If you need help working with a school, please contact our education specialist. We can help you and the school make the experience as comfortable as possible for your child, and all future transgender students.

Overnight camps

Similar to a school environment, overnight camps call for some disclosure if your child wants to be called by their proper name and pronouns and be assigned to rooming or allowed in bathrooms for their gender, but the extent to which it needs to be out in the open can vary. Notifying staff at overnight camps can be done at different levels. It is important to talk with your child about who they want to tell, as well as how they would like to navigate bunks, bathrooms, and different camp activities. Once you are on the same page as your child, you can reach out to the camp.

If your child prefers minimal disclosure, it can be helpful to at least find a few staff members who can create a supportive network should your child need anything while they are away. This will often include the camp counselor. If you need any assistance with how to navigate camps, feel free to contact our education specialist who can discuss options and strategies for setting up a safe and comfortable camp experience for your child.

Extended family

It can be overwhelming to think about coming out to the whole family, especially if you have a large family. You and your child may share similar concerns about how other members of the family will react, and what would be the best way to let everyone know. It doesn’t have to happen all at once, though it can be important to think through the process to make sure people know in the order and under the circumstances that your child would like. Talking with the family about when and how to come out for your child is important to consider, too.

A good place to start is in coming out to members of the family whom you have a strong feeling will be supportive. By doing this, you can start building your inner support circle, which will not only be a comfort to you, but will likely give your child some ease if they are worried. Still, it is important to talk with your child about who they want to tell and how they would like it to happen.

For extended family with whom you and your child are not particularly close, or for those that you feel may have a negative response, you may consider writing a mass email. This is also a good way to handle things if in-person or phone conversations are not possible or are otherwise too anxiety-inducing. Be sure to talk to your child about whether or not they are OK with this option. If you decide to pursue an e-mail approach, Gender Spectrum has examples and templates you can follow, or you can contact our clinic for a more guided form of support.

Your work environment

Often, we establish close relationships with our colleagues. It is possible that your colleagues know you and your family pretty well, and, if that is the case, it can feel important to notify them. It can feel especially pressing if they have a tendency to ask things like “How is your son doing?” or “How old is your daughter now?” because they have known you since before your child came out to you. As always, it is important to talk with your child about how they would like you to handle the situation. If your child is detached from your work environment, you have a little more say in how to handle things than you do in other situations. Still, it is always important to have these discussions with your child.

Similar to how you may navigate your extended family, it can be helpful to start with colleagues who you know will be supportive. When sharing the fact that your child is transgender with colleagues, it would be wise to set boundaries regarding disclosure. If you are not telling everyone in your workplace, those you do tell should respect your privacy and keep this information to themselves.

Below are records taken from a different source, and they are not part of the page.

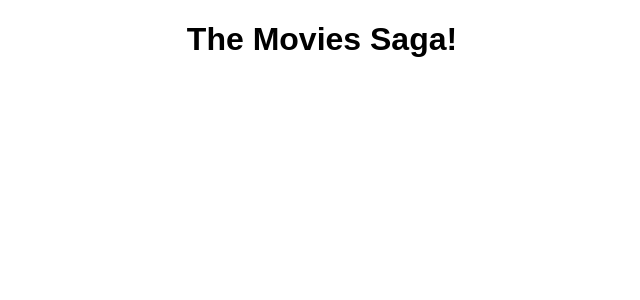
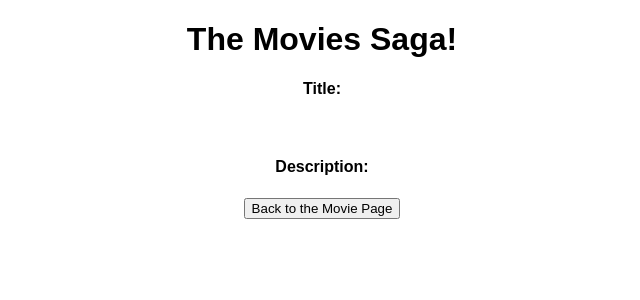
Before and after one commit to IlacquaNicholas/Movie-Sagas-Weekend-Work, a React (Create React App) app: page /#/details in a window 1280 px wide. Shown: the top 300 px of the page, without its empty margins (318-958 px from the left). Built offline with nearby package versions, Linux system fonts and the light colour scheme.

Commit message:
trying to figure out the onClick image to bring user to details page

```diff
--- /dev/null
+++ b/src/components/AddMovie/AddMovie.jsx
@@ -0,0 +1,10 @@
+
+function AddMovie (){
+    return (
+        <div>
+
+        </div>
+    )
+}
+
+export default AddMovie;
--- a/src/components/App/App.js
+++ b/src/components/App/App.js
@@ -1,6 +1,8 @@
 import {HashRouter as Router, Route} from 'react-router-dom';
 import './App.css';
 import MovieList from '../MovieList/MovieList'
+import DetailsPage from '../DetailsPage/DetailsPage';
+import AddMovie from '../AddMovie/AddMovie';
 
 function App() {
   return (
@@ -12,8 +14,14 @@ function App() {
         </Route>
 
         {/* Details page */}
+        <Route path="/details" exact>
+          <DetailsPage />
+        </Route>
 
         {/* Add Movie page */}
+        <Route path="/addMovie" exact>
+          <AddMovie />
+        </Route>
       </Router>
     </div>
   );
--- /dev/null
+++ b/src/components/DetailsPage/DetailsPage.jsx
@@ -0,0 +1,24 @@
+import { useSelector } from 'react-redux';
+import { useEffect } from 'react'
+import { useHistory } from 'react-router-dom/cjs/react-router-dom.min';
+
+
+function DetailsPage(){
+    const detailsReducer = useSelector((store)=> store.detailsReducer)
+    const history = useHistory();
+
+    const handelBackClick = ()=>{
+        history.push('/');
+    }
+    return (
+        <div>
+            <h4>Title: {detailsReducer.title}</h4>
+            <img src ={detailsReducer.poster}/>
+            <h4>Description: {detailsReducer.description}</h4>
+            <button onClick={handelBackClick}>Back to the Movie Page</button>
+
+
+        </div>
+    )
+}
+export default DetailsPage;
--- a/src/components/MovieList/MovieList.jsx
+++ b/src/components/MovieList/MovieList.jsx
@@ -1,15 +1,20 @@
 import React, { useEffect } from 'react';
 import { useDispatch, useSelector } from 'react-redux';
+import { useHistory } from 'react-router-dom/cjs/react-router-dom.min';
 import './MovieList.css'
 
 function MovieList() {
-
     const dispatch = useDispatch();
     const movies = useSelector(store => store.movies);
+    const history = useHistory();
 
     useEffect(() => {
         dispatch({ type: 'FETCH_MOVIES' });
     }, []);
+
+    const imageClick = ()=>{
+        history.push('/details')
+    }
 
     return (
         <main>
@@ -19,7 +24,7 @@ function MovieList() {
                     return (
                         <div key={movie.id} >
                             <h3>{movie.title}</h3>
-                            <img src={movie.poster} alt={movie.title}/>
+                            <img onCLick={imageClick} src={movie.poster} alt={movie.title}/>
                         </div>
                     );
                 })}
--- a/src/index.js
+++ b/src/index.js
@@ -51,12 +51,21 @@ const genres = (state = [], action) => {
             return state;
     }
 }
-
+// Used to store the movie details
+const detailsReducer = (state = [], action) => {
+    switch (action.type) {
+        case 'SET_MOVIE_DETAILS':
+            return action.payload;
+        default:
+            return state;
+    }
+}
 // Create one store that all components can use
 const storeInstance = createStore(
     combineReducers({
         movies,
         genres,
+        detailsReducer
     }),
     // Add sagaMiddleware to our store
     applyMiddleware(sagaMiddleware, logger),
```
Also changed, not shown: 1 other file (tests, documents, lock files or other folders).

Additionally, do not feel like you need to tell your colleagues. It can be difficult to figure out how someone is going to react and could require a lot of energy on your part should they have questions or have a less-than-supportive response. It is important to take care of yourself and your child, and if that means not disclosing this information, that is OK. Coming out is just as much about comfort and safety as it is about freedom and being one’s self.